**Work instruction:**
Before copying the entries, remove the pictures; everything else stays exactly as it is.

**The data:**
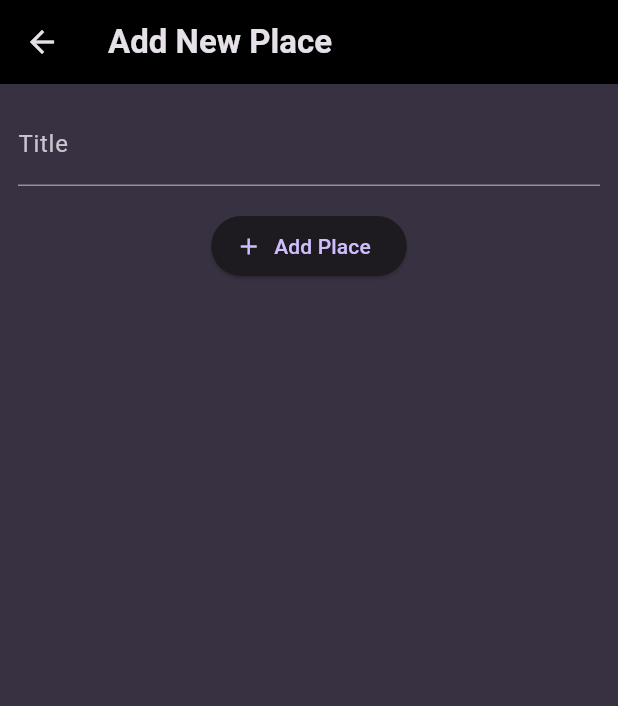
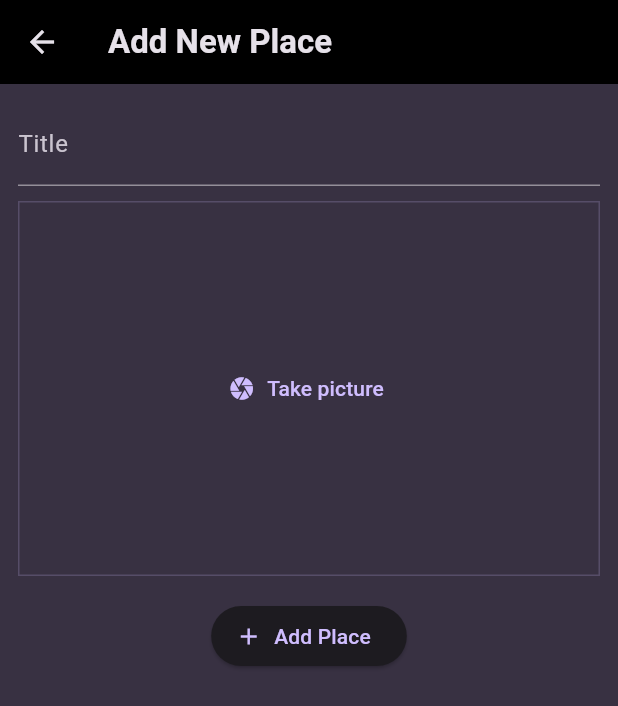
Before and after one commit to Aymen-Khanfir/favorite-places, a Flutter app: the AddPlaceScreen screen opened directly, on a phone screen of 412 x 824 dp. Shown: the top 706 px of the screen. Run offline on Flutter 3.47's test engine with Material 3 defaults, Android fonts, the phone set to English and light mode, and no system bars; our stand-ins replace flutter_riverpod, google_fonts.

Commit message:
Adding a pick an image input

```diff
--- a/lib/screens/add_place.dart
+++ b/lib/screens/add_place.dart
@@ -1,3 +1,4 @@
+import 'package:favorite_places/widgets/image_input.dart';
 import 'package:flutter/material.dart';
 import 'package:flutter_riverpod/flutter_riverpod.dart';
 
@@ -45,6 +46,8 @@ class _AddPlaceState extends ConsumerState<AddPlaceScreen> {
               controller: _titleController,
               style: TextStyle(color: Theme.of(context).colorScheme.onSurface),
             ),
+            const SizedBox(height: 10),
+            const ImageInput(),
             const SizedBox(height: 16),
             ElevatedButton.icon(
               onPressed: _savePlace,
--- /dev/null
+++ b/lib/widgets/image_input.dart
@@ -0,0 +1,34 @@
+import 'package:flutter/material.dart';
+
+class ImageInput extends StatefulWidget {
+  const ImageInput({super.key});
+
+  @override
+  State<ImageInput> createState() => _ImageInputState();
+}
+
+class _ImageInputState extends State<ImageInput> {
+  void _takePicture() {
+
+  }
+
+  @override
+  Widget build(BuildContext context) {
+    return Container(
+      height: 250,
+      width: double.infinity,
+      alignment: Alignment.center,
+      decoration: BoxDecoration(
+        border: Border.all(
+          width: 1,
+          color: Theme.of(context).colorScheme.primary.withOpacity(0.2),
+        ),
+      ),
+      child: TextButton.icon(
+        icon: const Icon(Icons.camera),
+        onPressed: _takePicture,
+        label: const Text('Take picture'),
+      ),
+    );
+  }
+}
```
Also changed, not shown: lib/widgets/places_list.dart (line endings or trailing spaces).
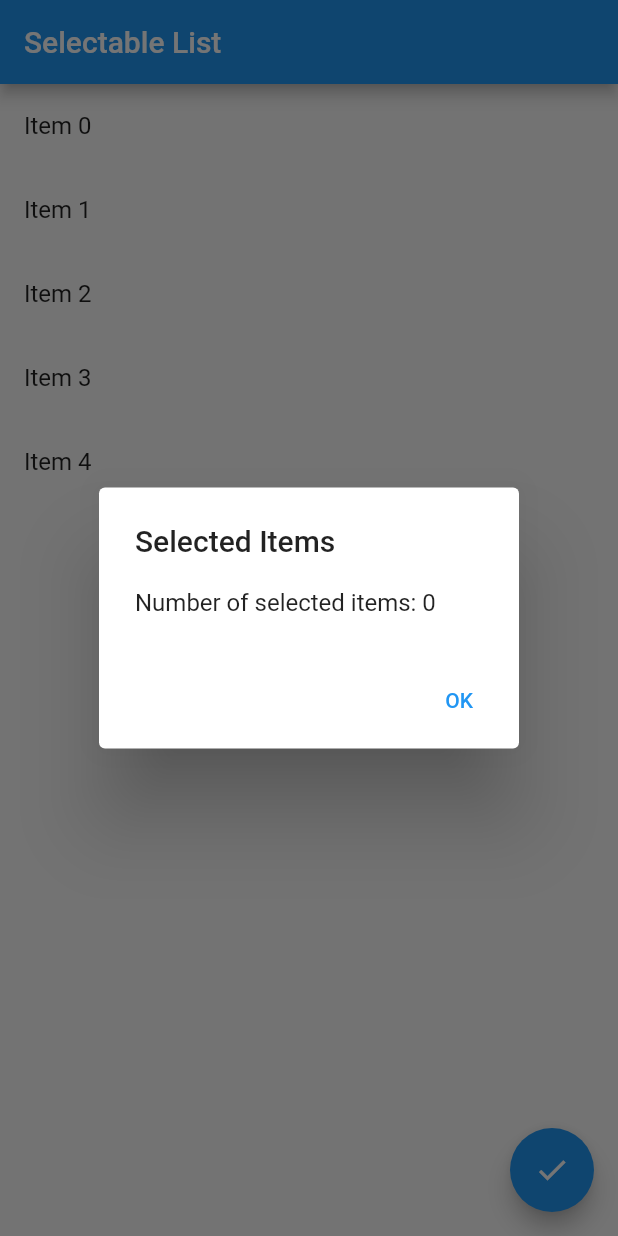
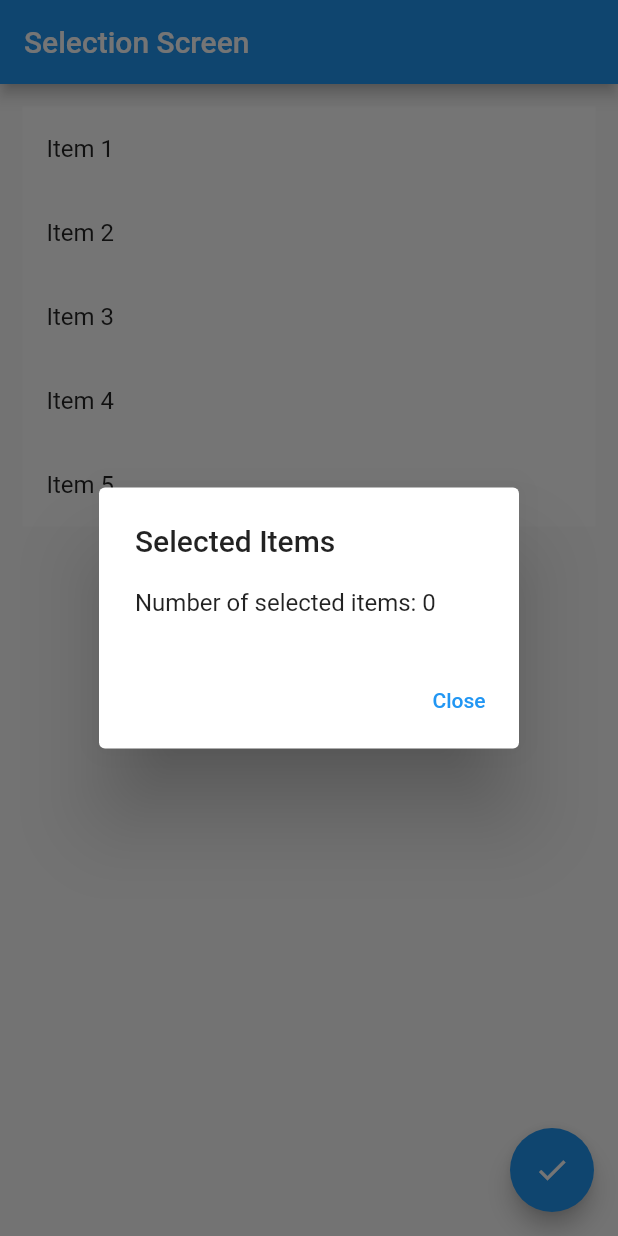
Before and after one commit to shuvosonjoy/flutterPractice, a Flutter app: the screen it shows after launch, after a tap on the "check" icon, on a phone screen of 412 x 824 dp. Run offline on Flutter 3.47's test engine with Material 2 defaults, Android fonts, the light colour scheme and no system bars.

Commit message:
mod 10 live

```diff
--- a/lib/main.dart
+++ b/lib/main.dart
@@ -17,29 +17,44 @@ class ItemListScreen extends StatefulWidget {
 }
 
 class _ItemListScreenState extends State<ItemListScreen> {
-  List<ItemModel> items = List.generate(5, (index) => ItemModel(index, false));
+  List<ItemModel> items = [
+    ItemModel(1, false),
+    ItemModel(2, false),
+    ItemModel(3, false),
+    ItemModel(4, false),
+    ItemModel(5, false),
+  ];
 
   int selectedCount = 0;
 
   void updateSelectedCount() {
-    int count = items.where((item) => item.isSelected).length;
+    int count = 0;
+    for (var counts in items) {
+      if (counts.isSelected) {
+        count++;
+      }
+    }
     setState(() {
       selectedCount = count;
     });
   }
 
+
   @override
   Widget build(BuildContext context) {
     return Scaffold(
       appBar: AppBar(
-        title: Text('Selectable List'),
+        title: Text('Selection Screen'),
       ),
-      body: ListView.builder(
+      body: Container(
+        margin: EdgeInsets.all(15),
+        child: ListView.builder(
           itemCount: items.length,
+
           itemBuilder: (context, index) {
             return ListTile(
               title: Text('Item ${items[index].id}'),
-            tileColor: items[index].isSelected ? Colors.blue : null,
+              tileColor: items[index].isSelected ? Colors.blue : Colors.white,
               onTap: () {
                 setState(() {
                   items[index].isSelected = !items[index].isSelected;
@@ -48,6 +63,10 @@ class _ItemListScreenState extends State<ItemListScreen> {
               },
             );
           },
+          // separatorBuilder: (context, index) {
+          //   return Divider();
+          // },
+        ),
       ),
       floatingActionButton: FloatingActionButton(
         onPressed: () {
@@ -59,7 +78,7 @@ class _ItemListScreenState extends State<ItemListScreen> {
                 content: Text('Number of selected items: $selectedCount'),
                 actions: <Widget>[
                   TextButton(
-                    child: Text('OK'),
+                    child: Text('Close'),
                     onPressed: () {
                       Navigator.of(context).pop();
                     },
```
Lines whose indentation alone changed are shown as unchanged.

**The completed task:**
Before and after one commit to Aymen-Khanfir/favorite-places, a Flutter app: the AddPlaceScreen screen opened directly, on a phone screen of 412 x 824 dp. Shown: the top 706 px of the screen. Run offline on Flutter 3.47's test engine with Material 3 defaults, Android fonts, the phone set to English and light mode, and no system bars; our stand-ins replace flutter_riverpod, google_fonts.

Commit message:
Adding a pick an image input

```diff
--- a/lib/screens/add_place.dart
+++ b/lib/screens/add_place.dart
@@ -1,3 +1,4 @@
+import 'package:favorite_places/widgets/image_input.dart';
 import 'package:flutter/material.dart';
 import 'package:flutter_riverpod/flutter_riverpod.dart';
 
@@ -45,6 +46,8 @@ class _AddPlaceState extends ConsumerState<AddPlaceScreen> {
               controller: _titleController,
               style: TextStyle(color: Theme.of(context).colorScheme.onSurface),
             ),
+            const SizedBox(height: 10),
+            const ImageInput(),
             const SizedBox(height: 16),
             ElevatedButton.icon(
               onPressed: _savePlace,
--- /dev/null
+++ b/lib/widgets/image_input.dart
@@ -0,0 +1,34 @@
+import 'package:flutter/material.dart';
+
+class ImageInput extends StatefulWidget {
+  const ImageInput({super.key});
+
+  @override
+  State<ImageInput> createState() => _ImageInputState();
+}
+
+class _ImageInputState extends State<ImageInput> {
+  void _takePicture() {
+
+  }
+
+  @override
+  Widget build(BuildContext context) {
+    return Container(
+      height: 250,
+      width: double.infinity,
+      alignment: Alignment.center,
+      decoration: BoxDecoration(
+        border: Border.all(
+          width: 1,
+          color: Theme.of(context).colorScheme.primary.withOpacity(0.2),
+        ),
+      ),
+      child: TextButton.icon(
+        icon: const Icon(Icons.camera),
+        onPressed: _takePicture,
+        label: const Text('Take picture'),
+      ),
+    );
+  }
+}
```
Also changed, not shown: lib/widgets/places_list.dart (line endings or trailing spaces).
Before and after one commit to shuvosonjoy/flutterPractice, a Flutter app: the screen it shows after launch, after a tap on the "check" icon, on a phone screen of 412 x 824 dp. Run offline on Flutter 3.47's test engine with Material 2 defaults, Android fonts, the light colour scheme and no system bars.

Commit message:
mod 10 live

```diff
--- a/lib/main.dart
+++ b/lib/main.dart
@@ -17,29 +17,44 @@ class ItemListScreen extends StatefulWidget {
 }
 
 class _ItemListScreenState extends State<ItemListScreen> {
-  List<ItemModel> items = List.generate(5, (index) => ItemModel(index, false));
+  List<ItemModel> items = [
+    ItemModel(1, false),
+    ItemModel(2, false),
+    ItemModel(3, false),
+    ItemModel(4, false),
+    ItemModel(5, false),
+  ];
 
   int selectedCount = 0;
 
   void updateSelectedCount() {
-    int count = items.where((item) => item.isSelected).length;
+    int count = 0;
+    for (var counts in items) {
+      if (counts.isSelected) {
+        count++;
+      }
+    }
     setState(() {
       selectedCount = count;
     });
   }
 
+
   @override
   Widget build(BuildContext context) {
     return Scaffold(
       appBar: AppBar(
-        title: Text('Selectable List'),
+        title: Text('Selection Screen'),
       ),
-      body: ListView.builder(
+      body: Container(
+        margin: EdgeInsets.all(15),
+        child: ListView.builder(
           itemCount: items.length,
+
           itemBuilder: (context, index) {
             return ListTile(
               title: Text('Item ${items[index].id}'),
-            tileColor: items[index].isSelected ? Colors.blue : null,
+              tileColor: items[index].isSelected ? Colors.blue : Colors.white,
               onTap: () {
                 setState(() {
                   items[index].isSelected = !items[index].isSelected;
@@ -48,6 +63,10 @@ class _ItemListScreenState extends State<ItemListScreen> {
               },
             );
           },
+          // separatorBuilder: (context, index) {
+          //   return Divider();
+          // },
+        ),
       ),
       floatingActionButton: FloatingActionButton(
         onPressed: () {
@@ -59,7 +78,7 @@ class _ItemListScreenState extends State<ItemListScreen> {
                 content: Text('Number of selected items: $selectedCount'),
                 actions: <Widget>[
                   TextButton(
-                    child: Text('OK'),
+                    child: Text('Close'),
                     onPressed: () {
                       Navigator.of(context).pop();
                     },
```
Lines whose indentation alone changed are shown as unchanged.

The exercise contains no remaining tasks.